|Year of Publication
|S.J. Wiback; B.Ø. Palsson
|PLoS Comput Biol

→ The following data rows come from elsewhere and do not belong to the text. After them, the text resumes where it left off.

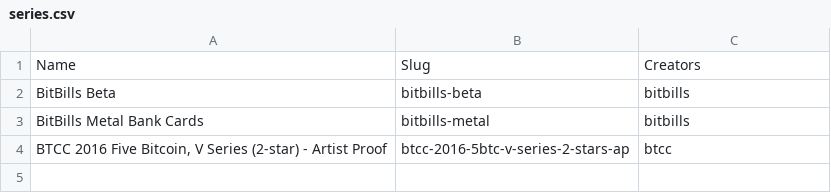
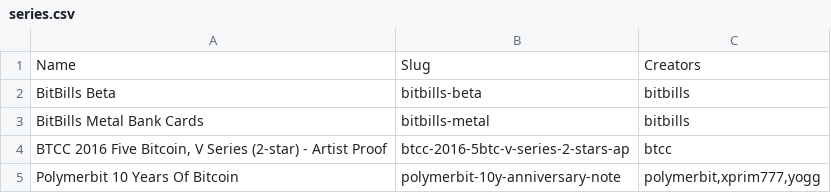
Before and after one commit to RaghavSood/collectibles, a CSV file: storage/sqlite/migrations/seeds/series.csv, drawn as a sheet; the diff names each change by its address in the sheet, - before the commit and + after, or states it on an @@ line.

```diff
--- a/storage/sqlite/migrations/seeds/series.csv
+++ b/storage/sqlite/migrations/seeds/series.csv
+row 5: Polymerbit 10 Years Of Bitcoin | polymerbit-10y-anniversary-note | polymerbit,xprim777,yogg
```
Also changed, not shown: storage/sqlite/migrations/seeds/addresses.csv, storage/sqlite/migrations/seeds/items.csv, 1 other file.
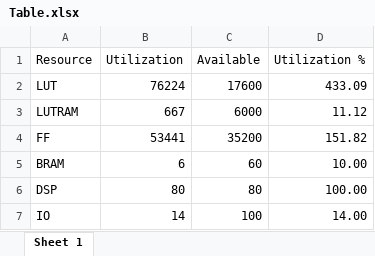
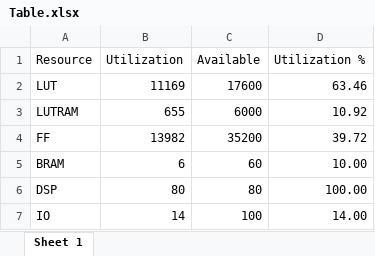
Before and after one commit to dciangot/hls4ml-fpga, an Excel workbook: reports/nn_mod_1/climate-model-simulation-crashes_nf_20/xc7z010clg400-1/Table.xlsx, sheet Sheet 1, drawn as a sheet; values as stored, in another font and other column widths than the file's, no borders; the diff names each change by its address in the sheet, - before the commit and + after, or states it on an @@ line.

```diff
--- a/reports/nn_mod_1/climate-model-simulation-crashes_nf_20/xc7z010clg400-1/Table.xlsx (sheet Sheet 1)
+++ b/reports/nn_mod_1/climate-model-simulation-crashes_nf_20/xc7z010clg400-1/Table.xlsx (sheet Sheet 1)
-B2 (Utilization): 76224
+B2 (Utilization): 11169
-D2 (Utilization %): 433.09
+D2 (Utilization %): 63.46
-B3 (Utilization): 667
+B3 (Utilization): 655
-D3 (Utilization %): 11.12
+D3 (Utilization %): 10.92
-B4 (Utilization): 53441
+B4 (Utilization): 13982
-D4 (Utilization %): 151.82
+D4 (Utilization %): 39.72
```
Also changed, not shown: reports/nn_mod_1/banknote-authentication_nf_4/xc7z010clg400-1/Table.xlsx, 24 other files.
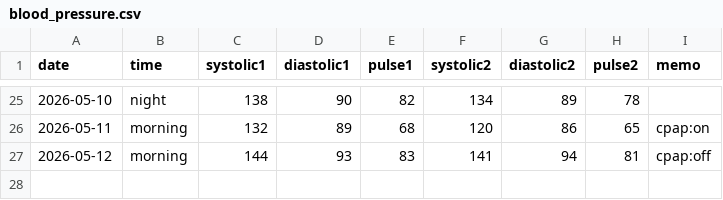
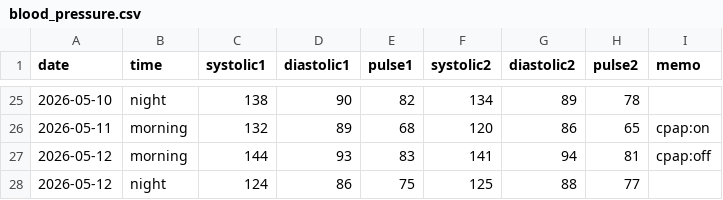
Before and after one commit to baker1129/health-project, a CSV file: logs/daily/blood_pressure.csv, drawn as a sheet; only a part is shown, gaps mark what is left out.

Commit message:
Update BP for 2026-05-12 他1日

```diff
--- a/logs/daily/blood_pressure.csv
+++ b/logs/daily/blood_pressure.csv
@@ -27 +27,2 @@ date,time,systolic1,diastolic1,pulse1,systolic2,diastolic2,pulse2,memo
 2026-05-12,morning,144,93,83,141,94,81,cpap:off
+2026-05-12,night,124,86,75,125,88,77,
```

|The development of high-throughput technologies and the resulting large-scale data sets have necessitated a systems approach to the analysis of metabolic networks. One way to approach the issue of complex metabolic function is through the calculation and interpretation of extreme pathways. Extreme pathways are a mathematically defined set of generating vectors that describe the conical steady-state solution space for flux distributions through an entire metabolic network. Herein, the extreme pathways of the well-characterized human red blood cell metabolic network were calculated and interpreted in a biochemical and physiological context. These extreme pathways were divided into groups based on such criteria as their cofactor and by-product production, and carbon inputs including those that 1) convert glucose to pyruvate; 2) interchange pyruvate and lactate; 3) produce 2,3-diphosphoglycerate that binds to hemoglobin; 4) convert inosine to pyruvate; 5) induce a change in the total adenosine pool; and 6) dissipate ATP. Additionally, results from a full kinetic model of red blood cell metabolism were predicted based solely on an interpretation of the extreme pathway structure. The extreme pathways for the red blood cell thus give a concise representation of red blood cell metabolism and a way to interpret its metabolic physiology.